Compassion in Healthcare Systems and Nurturing Staff Well-being Amidst Strain

Dr JP Corrigan, Consultant Clinical Psychologist

Dr Jane Gilsenan, Clinical Psychologist.


As the Compassion Focused Therapy (CFT) approach has gone from strength to strength in recent years, new avenues for clinical and research application have become more apparent. Whilst still in its infancy, one such area is the application of this approach to staff wellbeing. For context, it is likely that the Covid-19 pandemic and the noted high levels of mental health symptoms in occupational contexts has driven the need for a wider suite of interventions that meet the needs of individual and teams of staff. 

We have been working clinically within an Occupational Health service in a large healthcare Trust for the past number of years with interests in developing the CFT approach in this domain. Given our experience and interests, we have taken the opportunity to outline both the challenges and the opportunities for working clinically in this area when applying a CFT approach to clients and services.
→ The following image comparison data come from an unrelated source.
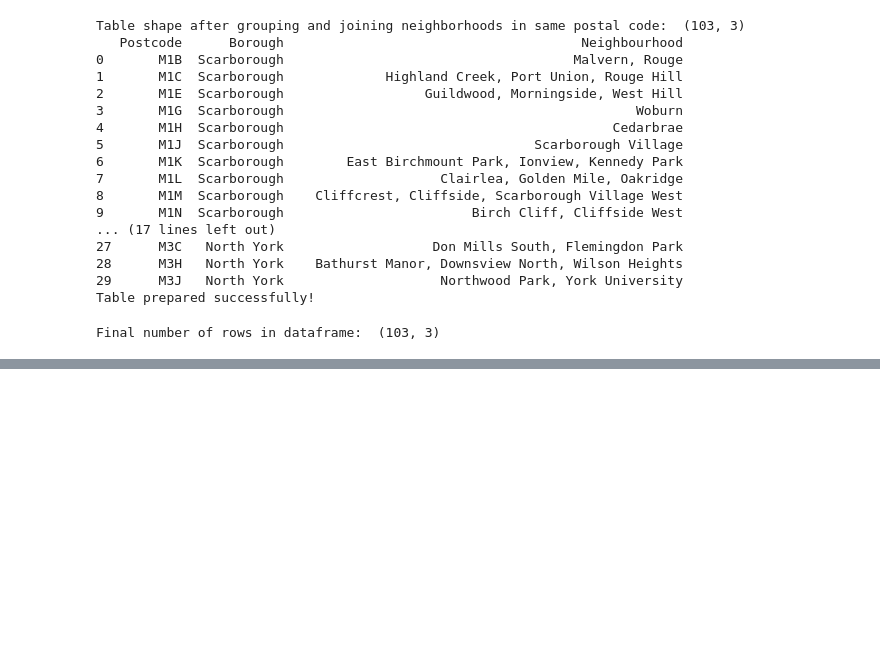
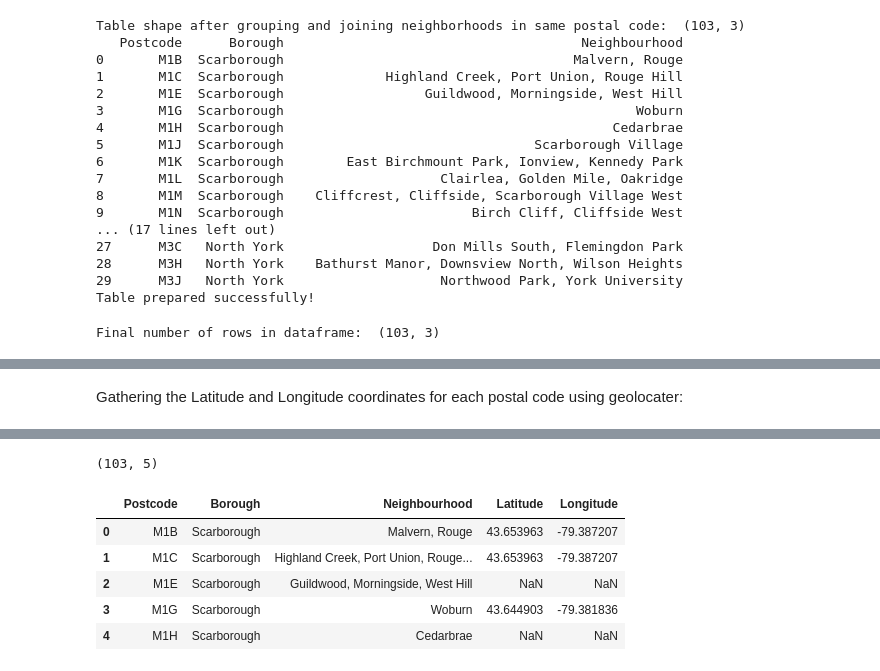
Before and after one commit to sujita20/Coursera_Capstone, a Jupyter notebook: Segmenting and Clustering Toronto.ipynb, the cells around one changed output, grey strips where cells are left out. Saved outputs shown, nothing was run; the diff lists cells and outputs as text; code cells hidden in the pictures; blank space fills up the shorter version.

```diff
--- a/Segmenting and Clustering Toronto.ipynb
+++ b/Segmenting and Clustering Toronto.ipynb
@@ -235,0 +260,18 @@ Final number of rows in dataframe:  (103, 3)
+# %% [markdown]
+Gathering the Latitude and Longitude coordinates for each postal code using geolocater:
+# %%
+pbar = ProgressBar()
+geolocator = Nominatim()
+location = None
+while(location is None):
+    for index in pbar(range(0,dataframe3['Postcode'].shape[0])):
+        address = dataframe3.loc[index,'Postcode'] + ", Toronto, Ontario"
+        location = geolocator.geocode(address, timeout = None)
+        if (location != None):
+            dataframe3.loc[index,'Latitude'] = location.latitude
+            dataframe3.loc[index,'Longitude'] = location.longitude
+        sleep(1)
+
+print(dataframe3.shape)
+dataframe3.head()
+# %% [output]
@@ -235,0 +279,7 @@ Final number of rows in dataframe:  (103, 3)
+(103, 5)
+|  | Postcode | Borough | Neighbourhood | Latitude | Longitude |
+| 0 | M1B | Scarborough | Malvern, Rouge | 43.653963 | -79.387207 |
+| 1 | M1C | Scarborough | Highland Creek, Port Union, Rouge... | 43.653963 | -79.387207 |
+| 2 | M1E | Scarborough | Guildwood, Morningside, West Hill | NaN | NaN |
+| 3 | M1G | Scarborough | Woburn | 43.644903 | -79.381836 |
+| 4 | M1H | Scarborough | Cedarbrae | NaN | NaN |
```
Also changed, not shown: parts of 5 cells of this notebook.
Applying CFT clinically in this setting – the challenges

A systemically informed formulation of compassion in healthcare


In order to appreciate the challenges within this work, we should first make clear the source of one particular difficulty when offering psychological therapies in an organizational context. 

Large healthcare organisational systems, particularly those that are publicly (under)funded, are often poorly resourced and find great difficulty in providing a satisfactory level of patient care. This is well documented and is all too often the focus of media attention. 

By contrast, the staff working within these systems typically hold a strong sense of value for the quality of care provided and will go to great lengths to offer high quality services.

Compassion Focused Therapy

Formulaically speaking, this tension often results in higher levels of self-sacrifice behaviours by individual staff, and staff teams work over and beyond their remit to meet patient needs. We hypothesise that the larger system comes to rely on this level of output from staff members and may even inadvertently reinforce self-sacrificing behaviours through various mechanisms such as offering overtime work and incentive systems, as well as implicit narratives regarding particularly self-sacrificing individuals, such as “we couldn’t cope without you.” 

This invites other staff in a team to then behave in a similar way and models a self-sacrificing approach to patient care. Perhaps of equal concern are staff members who resultantly feel that they are insufficient or inadequate if they cannot perform to the same level of those around them. This also predisposes staff to a level of moral distress across a team; in that they cannot provide a sustainable level of care to their patients. They may then compare themselves to busier or idealised colleagues and further infer something deficient in themselves. 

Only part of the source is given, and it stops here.